▶ _AIM OF THE EXERCISE_
Spot each line in the records below where the word "lifecycle" occurs, then copy it.

Edit tracking data:
+ + + + + + +

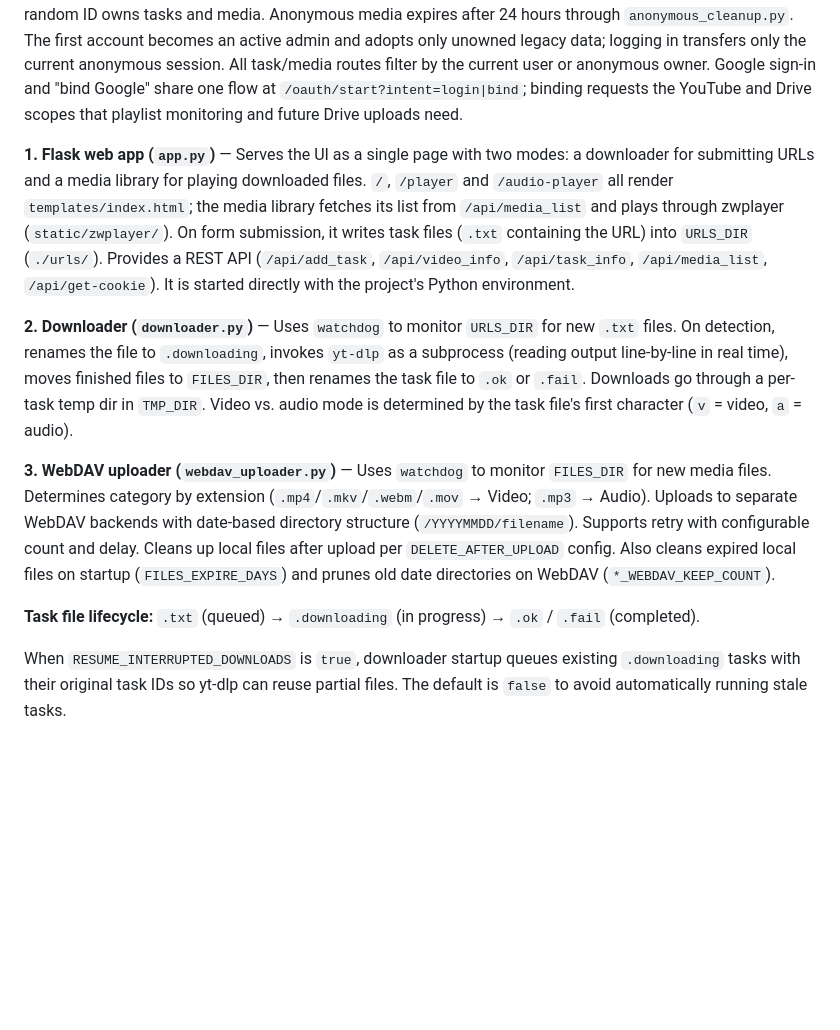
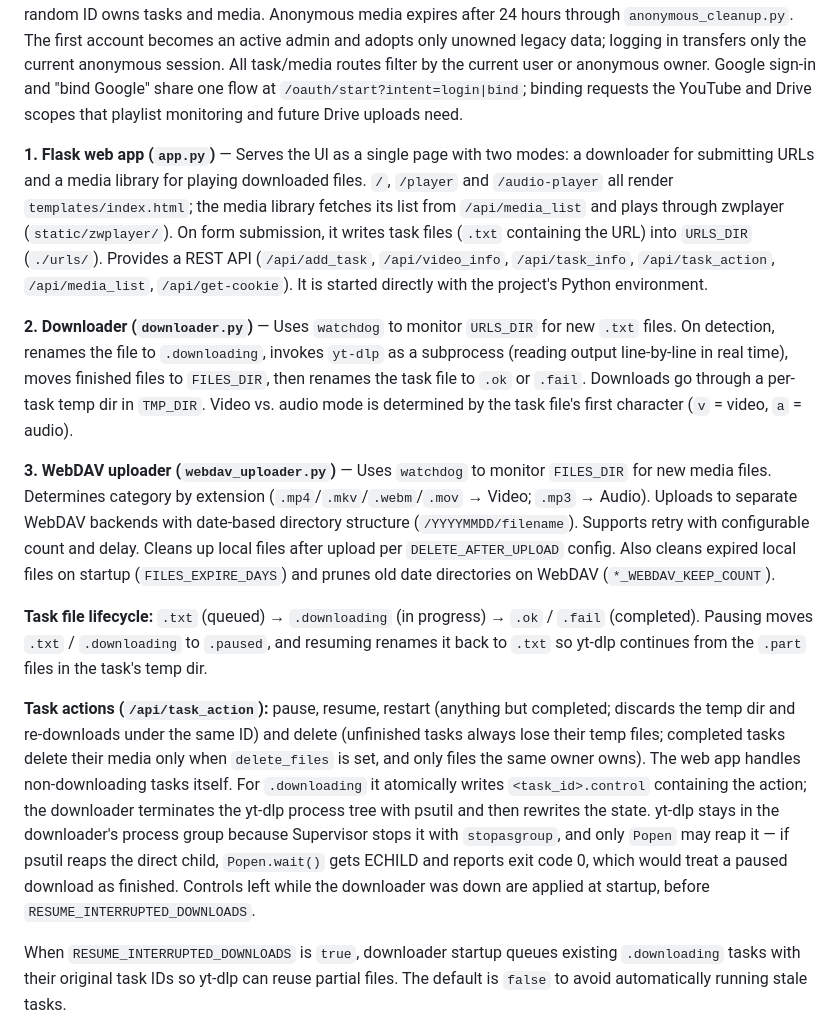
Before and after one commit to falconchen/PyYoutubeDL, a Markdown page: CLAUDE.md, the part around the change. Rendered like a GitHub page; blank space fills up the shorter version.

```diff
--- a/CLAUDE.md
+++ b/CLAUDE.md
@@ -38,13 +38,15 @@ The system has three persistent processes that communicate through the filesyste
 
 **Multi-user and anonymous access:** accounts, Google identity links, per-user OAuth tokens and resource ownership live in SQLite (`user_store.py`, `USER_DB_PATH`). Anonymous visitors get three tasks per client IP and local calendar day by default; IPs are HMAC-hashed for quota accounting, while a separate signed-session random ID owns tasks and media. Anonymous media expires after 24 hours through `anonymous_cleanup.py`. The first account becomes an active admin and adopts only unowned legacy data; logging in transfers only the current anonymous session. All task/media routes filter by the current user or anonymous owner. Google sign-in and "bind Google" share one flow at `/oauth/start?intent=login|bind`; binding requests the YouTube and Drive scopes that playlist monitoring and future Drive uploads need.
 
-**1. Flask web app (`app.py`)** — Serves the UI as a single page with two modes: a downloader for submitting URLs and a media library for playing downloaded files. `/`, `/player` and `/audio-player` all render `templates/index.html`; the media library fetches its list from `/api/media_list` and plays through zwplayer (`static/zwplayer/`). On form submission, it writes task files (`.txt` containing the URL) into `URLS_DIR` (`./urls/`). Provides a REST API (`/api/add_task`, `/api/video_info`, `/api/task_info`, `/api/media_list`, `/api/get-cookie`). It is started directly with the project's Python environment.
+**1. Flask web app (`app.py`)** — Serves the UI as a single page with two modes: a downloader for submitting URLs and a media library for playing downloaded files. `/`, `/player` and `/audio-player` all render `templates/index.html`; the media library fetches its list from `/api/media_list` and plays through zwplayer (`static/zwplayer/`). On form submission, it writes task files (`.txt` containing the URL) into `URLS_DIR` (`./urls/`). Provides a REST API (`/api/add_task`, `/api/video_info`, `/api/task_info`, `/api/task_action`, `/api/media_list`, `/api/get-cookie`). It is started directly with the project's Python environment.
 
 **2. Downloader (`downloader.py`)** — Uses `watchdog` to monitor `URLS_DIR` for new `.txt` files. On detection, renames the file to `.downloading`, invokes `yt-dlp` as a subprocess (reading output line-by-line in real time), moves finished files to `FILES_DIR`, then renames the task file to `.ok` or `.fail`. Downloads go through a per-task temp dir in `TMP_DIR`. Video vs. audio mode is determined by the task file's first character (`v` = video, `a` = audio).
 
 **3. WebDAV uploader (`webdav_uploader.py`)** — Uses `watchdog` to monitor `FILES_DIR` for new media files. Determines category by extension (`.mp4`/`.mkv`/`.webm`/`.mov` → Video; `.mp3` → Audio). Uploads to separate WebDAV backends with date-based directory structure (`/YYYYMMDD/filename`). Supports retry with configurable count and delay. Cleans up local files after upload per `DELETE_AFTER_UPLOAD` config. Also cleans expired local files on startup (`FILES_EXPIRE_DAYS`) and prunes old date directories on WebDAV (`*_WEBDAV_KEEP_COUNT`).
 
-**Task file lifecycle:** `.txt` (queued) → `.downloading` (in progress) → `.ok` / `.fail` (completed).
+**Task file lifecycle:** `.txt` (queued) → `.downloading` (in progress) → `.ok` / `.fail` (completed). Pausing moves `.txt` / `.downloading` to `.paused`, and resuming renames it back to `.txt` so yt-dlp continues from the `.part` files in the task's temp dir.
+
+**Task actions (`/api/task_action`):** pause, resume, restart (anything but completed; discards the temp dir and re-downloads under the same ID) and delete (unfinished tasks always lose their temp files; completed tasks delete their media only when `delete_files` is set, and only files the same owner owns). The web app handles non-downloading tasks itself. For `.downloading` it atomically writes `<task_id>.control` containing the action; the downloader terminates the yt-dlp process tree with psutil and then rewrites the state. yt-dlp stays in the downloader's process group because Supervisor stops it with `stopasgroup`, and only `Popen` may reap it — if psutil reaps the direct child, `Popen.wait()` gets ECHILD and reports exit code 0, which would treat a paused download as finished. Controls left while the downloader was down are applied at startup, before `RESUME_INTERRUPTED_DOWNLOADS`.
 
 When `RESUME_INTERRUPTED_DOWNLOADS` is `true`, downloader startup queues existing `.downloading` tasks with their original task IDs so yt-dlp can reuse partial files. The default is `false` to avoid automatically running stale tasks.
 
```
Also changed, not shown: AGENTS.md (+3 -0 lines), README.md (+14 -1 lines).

+ + + + + + +

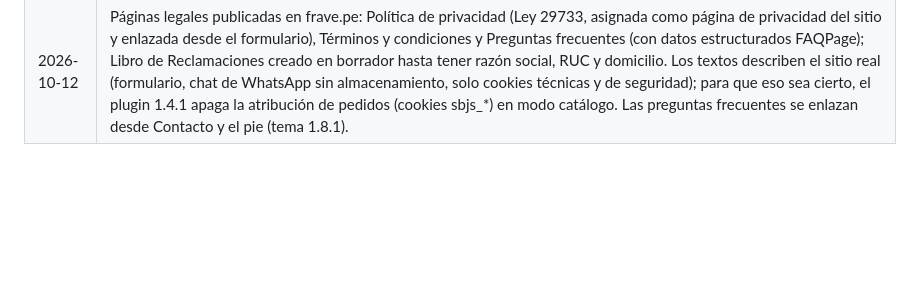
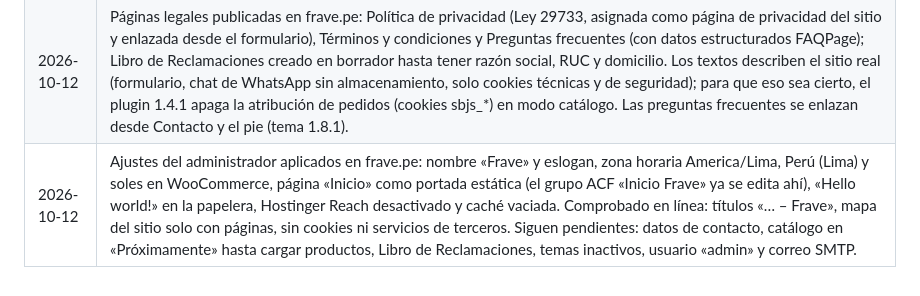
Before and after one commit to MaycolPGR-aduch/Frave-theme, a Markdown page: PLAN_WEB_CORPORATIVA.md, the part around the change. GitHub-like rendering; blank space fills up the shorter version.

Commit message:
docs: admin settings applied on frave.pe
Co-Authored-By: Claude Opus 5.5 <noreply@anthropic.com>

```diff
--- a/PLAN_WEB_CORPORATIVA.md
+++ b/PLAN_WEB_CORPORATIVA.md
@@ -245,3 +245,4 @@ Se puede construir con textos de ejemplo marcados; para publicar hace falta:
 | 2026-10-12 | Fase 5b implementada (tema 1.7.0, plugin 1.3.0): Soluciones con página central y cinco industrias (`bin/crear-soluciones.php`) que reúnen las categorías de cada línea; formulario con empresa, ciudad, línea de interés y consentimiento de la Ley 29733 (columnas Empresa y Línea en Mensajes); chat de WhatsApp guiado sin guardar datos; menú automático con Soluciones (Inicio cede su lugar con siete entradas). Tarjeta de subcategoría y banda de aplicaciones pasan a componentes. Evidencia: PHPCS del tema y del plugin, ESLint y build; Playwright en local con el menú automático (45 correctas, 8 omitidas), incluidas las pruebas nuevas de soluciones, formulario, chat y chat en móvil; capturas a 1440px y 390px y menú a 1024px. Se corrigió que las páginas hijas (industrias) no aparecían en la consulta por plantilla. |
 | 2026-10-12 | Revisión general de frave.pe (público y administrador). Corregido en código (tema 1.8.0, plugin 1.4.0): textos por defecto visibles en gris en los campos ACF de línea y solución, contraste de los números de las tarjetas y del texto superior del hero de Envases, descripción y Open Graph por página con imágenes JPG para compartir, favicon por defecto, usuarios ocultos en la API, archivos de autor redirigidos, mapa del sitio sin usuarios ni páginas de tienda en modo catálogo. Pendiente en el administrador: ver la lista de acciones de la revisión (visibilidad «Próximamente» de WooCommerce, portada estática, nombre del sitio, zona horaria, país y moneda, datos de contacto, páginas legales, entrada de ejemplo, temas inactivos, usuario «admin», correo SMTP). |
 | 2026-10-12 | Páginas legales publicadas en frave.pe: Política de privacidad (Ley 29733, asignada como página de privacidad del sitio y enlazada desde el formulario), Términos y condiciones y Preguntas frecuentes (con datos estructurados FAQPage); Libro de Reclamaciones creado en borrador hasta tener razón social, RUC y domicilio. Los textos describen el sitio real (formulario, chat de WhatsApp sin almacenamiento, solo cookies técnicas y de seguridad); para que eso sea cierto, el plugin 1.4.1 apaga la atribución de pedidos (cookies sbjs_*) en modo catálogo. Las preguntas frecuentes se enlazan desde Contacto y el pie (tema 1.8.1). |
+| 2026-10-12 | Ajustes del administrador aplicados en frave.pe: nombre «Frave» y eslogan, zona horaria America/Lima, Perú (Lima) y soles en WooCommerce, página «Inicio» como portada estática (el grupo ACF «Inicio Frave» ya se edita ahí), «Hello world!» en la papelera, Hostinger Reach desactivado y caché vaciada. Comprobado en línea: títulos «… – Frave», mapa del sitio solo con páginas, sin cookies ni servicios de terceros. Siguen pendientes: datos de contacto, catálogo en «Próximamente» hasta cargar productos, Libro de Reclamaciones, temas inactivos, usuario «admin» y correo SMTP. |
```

+ + + + + + +

▶ _RESPONSE TO THIS EXERCISE_
-**Task file lifecycle:** `.txt` (queued) → `.downloading` (in progress) → `.ok` / `.fail` (completed).
+**Task file lifecycle:** `.txt` (queued) → `.downloading` (in progress) → `.ok` / `.fail` (completed). Pausing moves `.txt` / `.downloading` to `.paused`, and resuming renames it back to `.txt` so yt-dlp continues from the `.part` files in the task's temp dir.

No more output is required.